Personally, I think that Ballmer is right. Microsoft will only compete against Nokia, and that’s mostly in Europe. If they manage to win over Nokia, the years between 2010-2020 will all be about Windows Mobile — with maybe over 50% of market share. It will be the same kind of era as 1995-2005 was for the PC desktop. Full of Microsoft that is. I don’t think that Nokia stands a chance against Microsoft in the long run, mostly because Nokia are hardware people.

Linux would lose the battle and will drive Microsoft to yet another monopoly if they don’t create one, single, fully-compatible platform that it’s used by ALL Linux-oriented providers. Their current “my implementation is better” mentality will be their death bed.

For the record, here’s what counts as “smart phone platforms” (with ability to develop native apps) so far:
* Symbian S60
* Symbian S80 (dead)
* Symbian S90 (dead but still sells)
* Symbian UIQ (µe t? ??a p?d??? st? ????)
* Windows Mobile Smartphone Edition (no touchscreen)
* Windows Mobile PocketPC Phone Edition (with touchscreen)
* Blackberry RIM-OS
* PalmOS
* Danger’s HipTop/Sidekick (often forgotten by journalists that it can run native third party apps too)
* Linux flavors (at least 5 different flavors have been released so far, all incompatible between them, and except Trolltech none offers a public SDK, that’s why I call them semi-smartphones): Motorola’s EZX platforms with touchscreen and without, Mizi Research for Samsung, DoCoMo’s NEC/Panasonic/Applix phones and Trolltech’s Qtopia.
* Apple’s iPhone (rumors say that the first models won’t be able to run native apps and therefore won’t be a smartphone, but models currently under development will)

Mark Shuttleworth on Gadgets

Ubuntu’s front man, Mark Shuttleworth, wrote an interesting blog piece on gadgets and Linux.
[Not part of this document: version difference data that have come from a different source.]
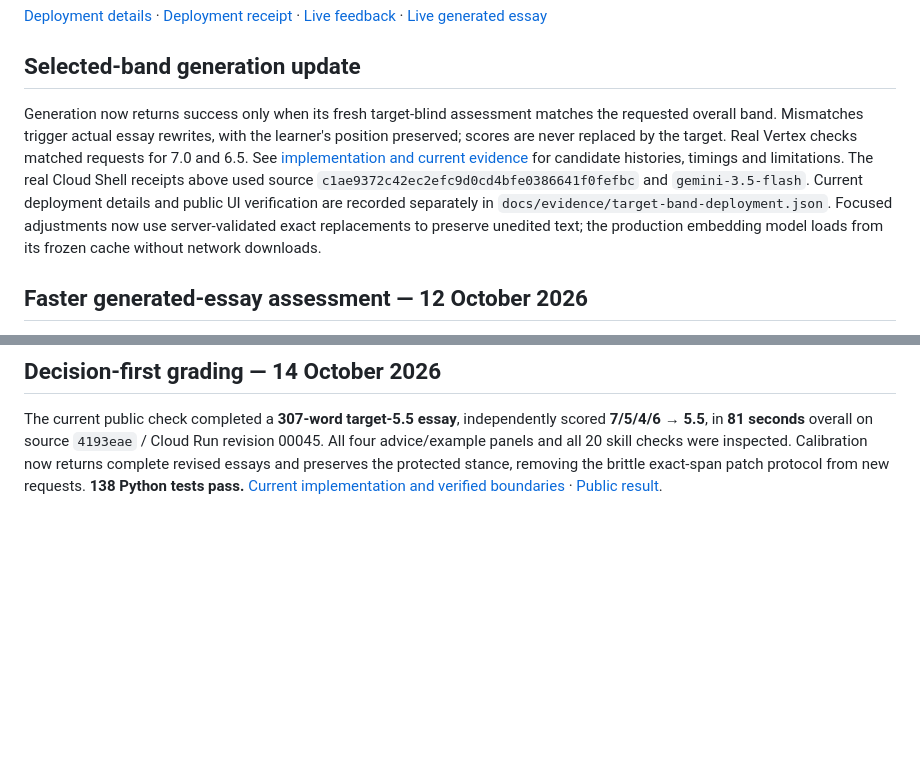
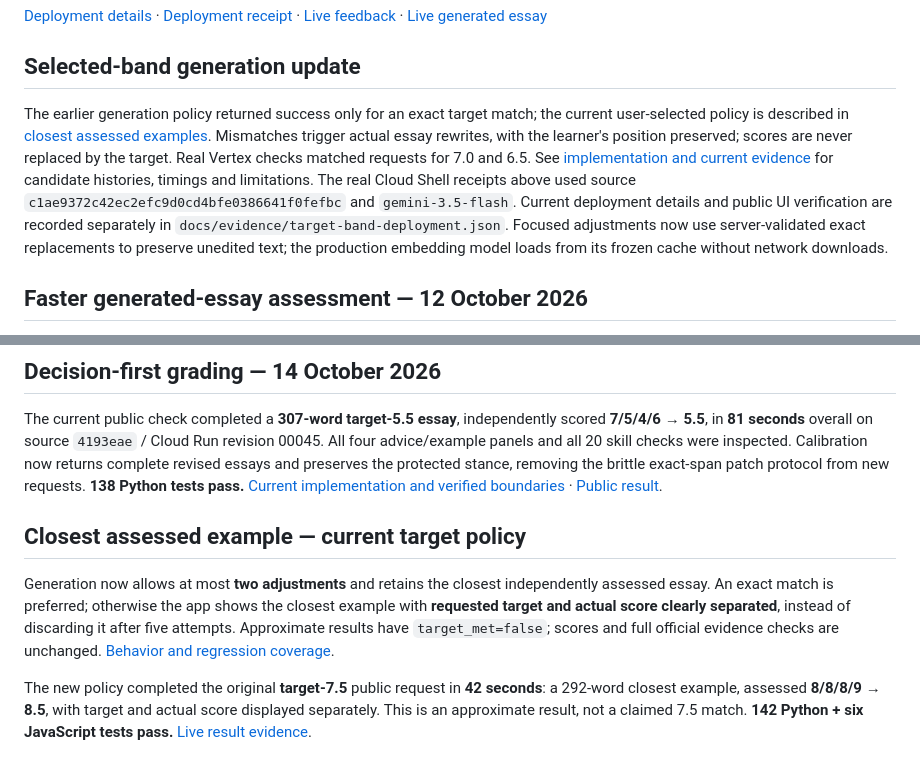
Before and after one commit to dwcqwcqw/stepwise, a Markdown page: README.md, 2 parts joined by grey strips. Drawn GitHub-style; blank space fills up the shorter version.

Commit message:
Record user-approved closest-result policy and real 7.5-target public verification

```diff
--- a/README.md
+++ b/README.md
@@ -95,7 +95,7 @@ On 11 October 2026, the fixed Vercel URL completed live draft feedback and model
 
 ## Selected-band generation update
 
-Generation now returns success only when its fresh target-blind assessment matches the requested overall band. Mismatches trigger actual essay rewrites, with the learner's position preserved; scores are never replaced by the target. Real Vertex checks matched requests for 7.0 and 6.5. See [implementation and current evidence](docs/target-bands.md) for candidate histories, timings and limitations. The real Cloud Shell receipts above used source `c1ae9372c42ec2efc9d0cd4bfe0386641f0fefbc` and `gemini-3.5-flash`. Current deployment details and public UI verification are recorded separately in `docs/evidence/target-band-deployment.json`. Focused adjustments now use server-validated exact replacements to preserve unedited text; the production embedding model loads from its frozen cache without network downloads.
+The earlier generation policy returned success only for an exact target match; the current user-selected policy is described in [closest assessed examples](docs/closest-assessed-example.md). Mismatches trigger actual essay rewrites, with the learner's position preserved; scores are never replaced by the target. Real Vertex checks matched requests for 7.0 and 6.5. See [implementation and current evidence](docs/target-bands.md) for candidate histories, timings and limitations. The real Cloud Shell receipts above used source `c1ae9372c42ec2efc9d0cd4bfe0386641f0fefbc` and `gemini-3.5-flash`. Current deployment details and public UI verification are recorded separately in `docs/evidence/target-band-deployment.json`. Focused adjustments now use server-validated exact replacements to preserve unedited text; the production embedding model loads from its frozen cache without network downloads.
 
 ## Faster generated-essay assessment — 12 October 2026
 
@@ -108,3 +108,9 @@ The earlier source `0af3080` fixed-URL check completed target **5.5 → assessed
 ## Decision-first grading — 14 October 2026
 
 The current public check completed a **307-word target-5.5 essay**, independently scored **7/5/4/6 → 5.5**, in **81 seconds** overall on source `4193eae` / Cloud Run revision 00045. All four advice/example panels and all 20 skill checks were inspected. Calibration now returns complete revised essays and preserves the protected stance, removing the brittle exact-span patch protocol from new requests. **138 Python tests pass.** [Current implementation and verified boundaries](docs/decision-first-grading.md) · [Public result](docs/evidence/decision-first-result.png).
+
+## Closest assessed example — current target policy
+
+Generation now allows at most **two adjustments** and retains the closest independently assessed essay. An exact match is preferred; otherwise the app shows the closest example with **requested target and actual score clearly separated**, instead of discarding it after five attempts. Approximate results have `target_met=false`; scores and full official evidence checks are unchanged. [Behavior and regression coverage](docs/closest-assessed-example.md).
+
+The new policy completed the original **target-7.5** public request in **42 seconds**: a 292-word closest example, assessed **8/8/8/9 → 8.5**, with target and actual score displayed separately. This is an approximate result, not a claimed 7.5 match. **142 Python + six JavaScript tests pass.** [Live result evidence](docs/closest-assessed-example.md#real-public-verification).
```
Also changed, not shown: docs/closest-assessed-example.md (added, +32 -0 lines), docs/evidence/README.md (+4 -0 lines), docs/evidence/closest-example-result.png (added), 1 other file.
He stresses out that Linux should be used more on gadgets, however, I think he forgets that the PC side of any gadget is as important.

Today, one of my biggest frustrations with GNU/Linux (except that Beryl/Compiz doesn’t work on my Linux laptop with an ATi Radeon 9000 Mobility 64MB chip in it) is gadget-related support. There are several apps that supposedly do this or that for Nokia, Sony Ericsson, Palm or Windows gadgets, but none works well or is really robust or complete. If that was not enough, Gnome’s Bluetooth UIs are a hit and miss. BT doesn’t work properly on my Arch Linux system for example (can’t send a file or authenticate successfully with a new device using the latest Gnome BT apps), and all the Arch devs say is either “works for me”, or some of them don’t even bother to test.

Anyways, the point is, the desktop Linux needs some love regarding easy and painless gadget support (syncing, easy Bluetooth usage, UI wizards to make phones work as modems etc). Putting Linux itself on a gadget is only half the story in my opinion.